Airlines Offer Discounts to R&R Troops
By Donna Miles
American Forces Press Service
WASHINGTON, Sept. 30, 2003 Service members returning home from Southwest Asia for rest and recuperation leave can now get discount fares for connecting flights after they arrive at the Baltimore-Washington International Airport.
The R&R program, which began Sept. 25, provides free flights to Baltimore or to Frankfurt, Germany. Service members must pay for all transportation beyond those gateways.
The discount airline ticket program is designed to reduce the troops' out-of- pocket costs, airline officials said, particularly because most must buy their plane tickets at the last minute, when airlines generally charge higher prices. During the first week of the R&R program, service members received just two to three days notice of their leave, although more notice is expected now that the program is under way.
So far, Delta, American, Southwest and Northwest Airlines are offering discount tickets to eligible troops, and more airlines are expected to extend the offer.
To qualify for discounted tickets, service members must book their follow-on flights before leaving Kuwait City International Airport, the outbound gateway airport for the R&R program, explained Monnie Riggin, director of operations and support services for Navigant-SATO Travel.
The Army contracted with SATO Travel to set up a ticketing operation on the edge of the Kuwait airport, explained Dan Yount, chief of Army leisure and travel services. Located at Camp Champion, a tent city that serves as the marshalling point for soldiers leaving on R&R leave, the facility is staffed with ticketing agents to help outbound troops.
So far, 80 to 90 percent of the troops require tickets for connecting flights, Riggin said. She expects that percentage to decrease if the military moves forward with plans to add additional U.S. gateways for R&R flights.
Meanwhile, Riggin cautioned troops not to buy their tickets for connecting flights online. In the event that their flight from Kuwait or Frankfurt is delayed, these service members could miss their connecting flights, she said, and have no way to get reimbursed for the price of their tickets.
"Buying tickets online is just too risky for this type of travel," she said. "If there's a delay, the ticket is of no value, and there is nothing we can do to help."
Today's R&R flight, for example, was scheduled to arrive at BWI airport shortly before noon, but it's now expected at closer to 6 p.m., Yount said.

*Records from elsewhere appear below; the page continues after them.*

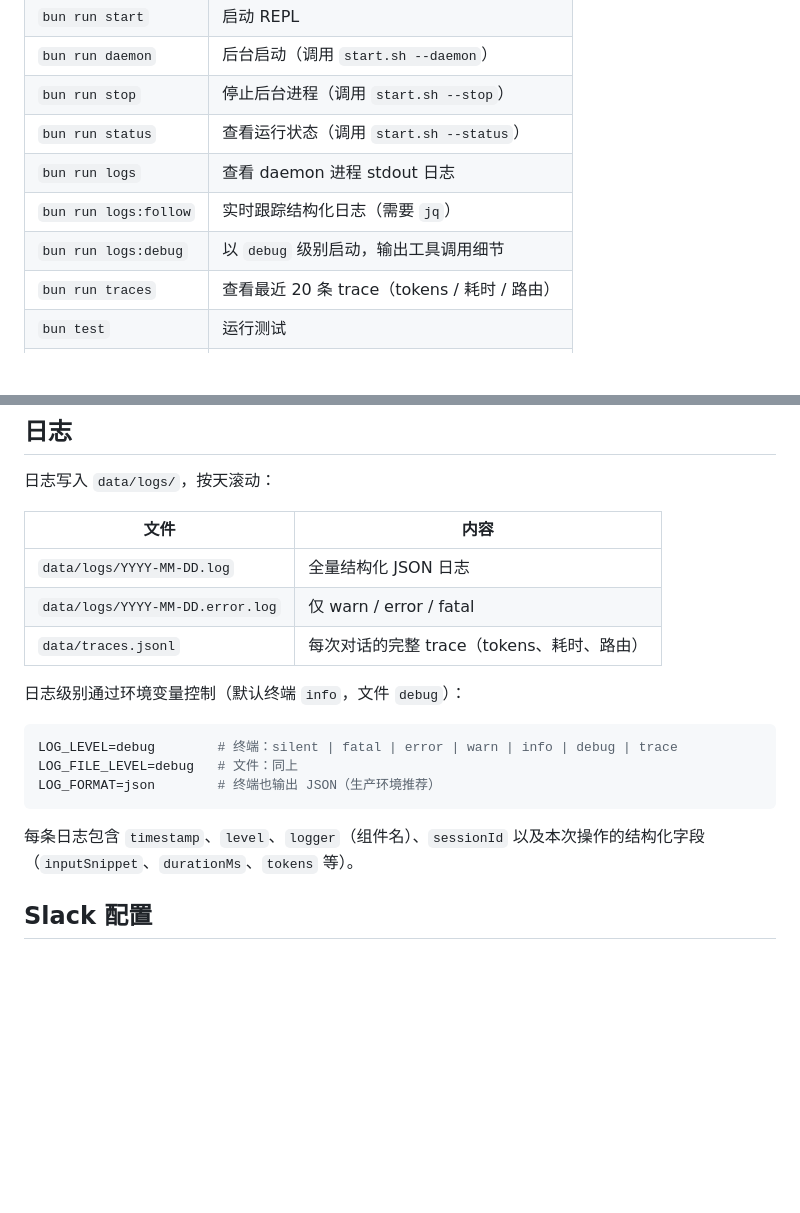
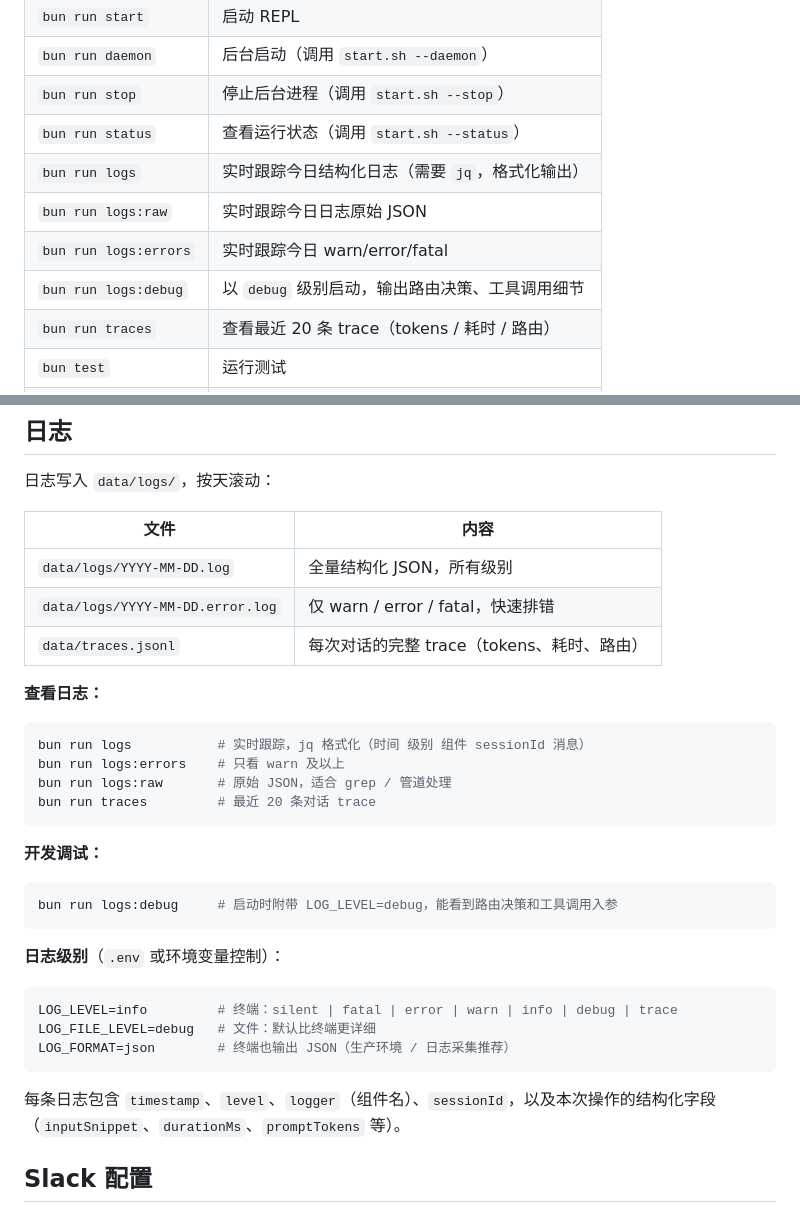
Before and after one commit to xin6v6/Tessel, a Markdown page: README.md, 2 parts joined by grey strips. Rendered like a GitHub page; blank space fills up the shorter version.

Commit message:
docs: update README log commands and documentation

````diff
--- a/README.md
+++ b/README.md
@@ -111,9 +111,10 @@ bun run dev
 | `bun run daemon` | 后台启动（调用 `start.sh --daemon`） |
 | `bun run stop` | 停止后台进程（调用 `start.sh --stop`） |
 | `bun run status` | 查看运行状态（调用 `start.sh --status`） |
-| `bun run logs` | 查看 daemon 进程 stdout 日志 |
-| `bun run logs:follow` | 实时跟踪结构化日志（需要 `jq`） |
-| `bun run logs:debug` | 以 `debug` 级别启动，输出工具调用细节 |
+| `bun run logs` | 实时跟踪今日结构化日志（需要 `jq`，格式化输出） |
+| `bun run logs:raw` | 实时跟踪今日日志原始 JSON |
+| `bun run logs:errors` | 实时跟踪今日 warn/error/fatal |
+| `bun run logs:debug` | 以 `debug` 级别启动，输出路由决策、工具调用细节 |
 | `bun run traces` | 查看最近 20 条 trace（tokens / 耗时 / 路由） |
 | `bun test` | 运行测试 |
 | `bun run typecheck` | TypeScript 类型检查 |
@@ -125,19 +126,34 @@ bun run dev
 
 | 文件 | 内容 |
 |------|------|
-| `data/logs/YYYY-MM-DD.log` | 全量结构化 JSON 日志 |
-| `data/logs/YYYY-MM-DD.error.log` | 仅 warn / error / fatal |
+| `data/logs/YYYY-MM-DD.log` | 全量结构化 JSON，所有级别 |
+| `data/logs/YYYY-MM-DD.error.log` | 仅 warn / error / fatal，快速排错 |
 | `data/traces.jsonl` | 每次对话的完整 trace（tokens、耗时、路由） |
 
-日志级别通过环境变量控制（默认终端 `info`，文件 `debug`）：
+**查看日志：**
+
+```bash
+bun run logs           # 实时跟踪，jq 格式化（时间 级别 组件 sessionId 消息）
+bun run logs:errors    # 只看 warn 及以上
+bun run logs:raw       # 原始 JSON，适合 grep / 管道处理
+bun run traces         # 最近 20 条对话 trace
+```
+
+**开发调试：**
+
+```bash
+bun run logs:debug     # 启动时附带 LOG_LEVEL=debug，能看到路由决策和工具调用入参
+```
+
+**日志级别**（`.env` 或环境变量控制）：
 
 ```env
-LOG_LEVEL=debug        # 终端：silent | fatal | error | warn | info | debug | trace
-LOG_FILE_LEVEL=debug   # 文件：同上
-LOG_FORMAT=json        # 终端也输出 JSON（生产环境推荐）
+LOG_LEVEL=info         # 终端：silent | fatal | error | warn | info | debug | trace
+LOG_FILE_LEVEL=debug   # 文件：默认比终端更详细
+LOG_FORMAT=json        # 终端也输出 JSON（生产环境 / 日志采集推荐）
 ```
 
-每条日志包含 `timestamp`、`level`、`logger`（组件名）、`sessionId` 以及本次操作的结构化字段（`inputSnippet`、`durationMs`、`tokens` 等）。
+每条日志包含 `timestamp`、`level`、`logger`（组件名）、`sessionId`，以及本次操作的结构化字段（`inputSnippet`、`durationMs`、`promptTokens` 等）。
 
 ## Slack 配置
 
````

"I can guarantee that some of those service members are going to miss their connecting flights," he said. "And if they bought their tickets online, they're going to have a problem."
Yount said his office was making arrangements with local hotels to offer discounted rooms and additional amenities for anyone forced to stay overnight in Baltimore because of the flight delay. "We're trying to make a very unpalatable situation as palatable as we can for the troops," he said.

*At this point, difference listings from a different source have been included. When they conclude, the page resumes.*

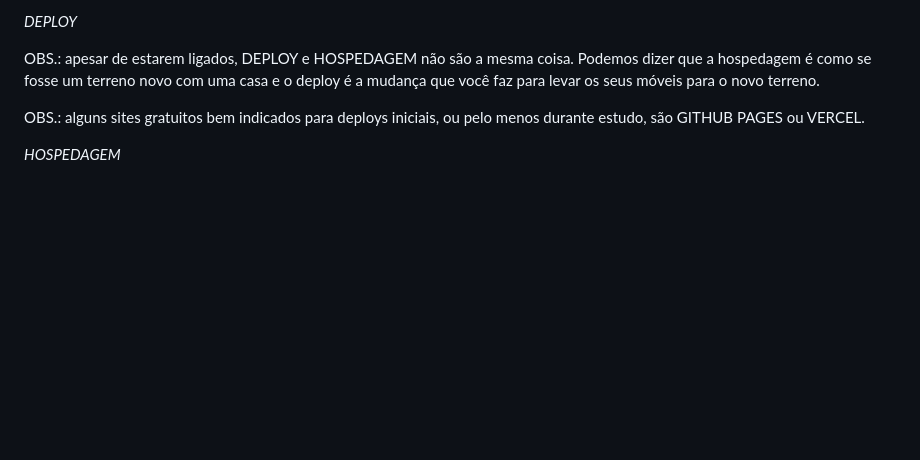
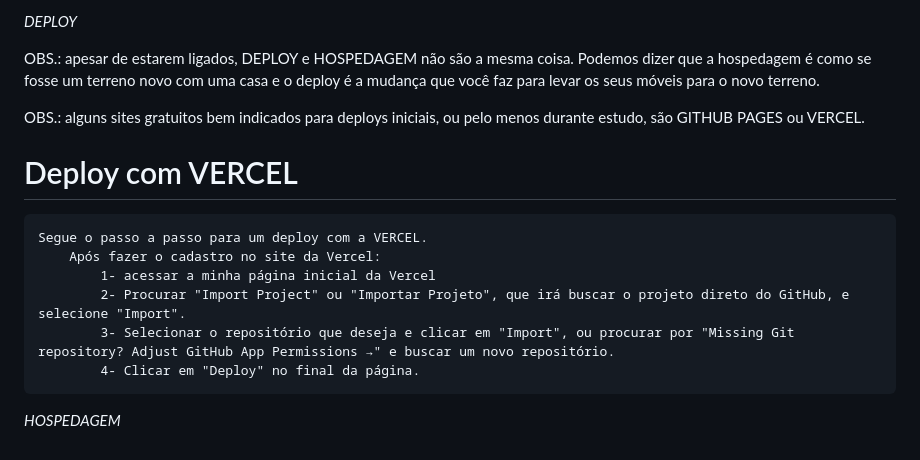
Before and after one commit to PedroGMSdev/ESTUDANDO, a Markdown page: Conteúdo Geral/anotacoesGerais.md, the part around the change. GitHub-like rendering; blank space fills up the shorter version.

Commit message:
Atualização de Conceitos

```diff
--- a/Conteúdo Geral/anotacoesGerais.md
+++ b/Conteúdo Geral/anotacoesGerais.md
@@ -116,4 +116,12 @@ OBS.: apesar de estarem ligados, DEPLOY e HOSPEDAGEM não são a mesma coisa. Po
 
 OBS.: alguns sites gratuitos bem indicados para deploys iniciais, ou pelo menos durante estudo, são GITHUB PAGES ou VERCEL.
 
+# Deploy com VERCEL
+    Segue o passo a passo para um deploy com a VERCEL.
+        Após fazer o cadastro no site da Vercel:
+            1- acessar a minha página inicial da Vercel
+            2- Procurar "Import Project" ou "Importar Projeto", que irá buscar o projeto direto do GitHub, e selecione "Import".
+            3- Selecionar o repositório que deseja e clicar em "Import", ou procurar por "Missing Git repository? Adjust GitHub App Permissions →" e buscar um novo repositório.
+            4- Clicar em "Deploy" no final da página.
+
 *HOSPEDAGEM*
```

Riggin said her office is working with one of the participating airlines to extend partial rebates to some of the first returning R&R troops who purchased top-dollar airline tickets before the ticket discounts were introduced. She was uncertain if other airlines would make the same offer.
The R&R program is proceeding well, officials said, with 270 Operation Iraqi Freedom troops leaving the theater every day for 15 days of R&R leave. The daily flights stop at Frankfurt, but most of the passengers continue on to BWI Airport.
There, many await their connecting flights at the airport's USO facility, which offers free baggage storage, snacks, and sleeping areas. According to Adrienne Trout, director of airport services for the USO of Metropolitan Washington, the facility "has definitely seen a surge" in usage since the first R & R flight arrived at BWI airport Sept. 26.
Trout said the USO gave money to a few cash-strapped service members who arrived at the airport, unable to pay cab fare to get them to other Washington, D.C., area airports for their connecting flights.
Learning of this need, the VFW Foundation stepped in, rallying its posts in Maryland and New Jersey to provide drivers and vans to transport R&R troops to Washington Reagan National and Dulles International airports. Cab fares to those airports from BWI run about $37 and $66, respectively, Trout said.
Mike Meyer, the VFW Foundation's administrator of cooperative development, said the shuttle service is an extension of many services the foundation already provides service members and veterans. "We saw the need and stepped in to see how we could help," he said.
For more information about the R&R program, visit www.offdutytravel.com. Operated by the U.S. Army Family Support Center, the site gives details about the R&R program, rates and amenities at Baltimore area hotels, and discounts offered by restaurants and theme parks to R&R troops.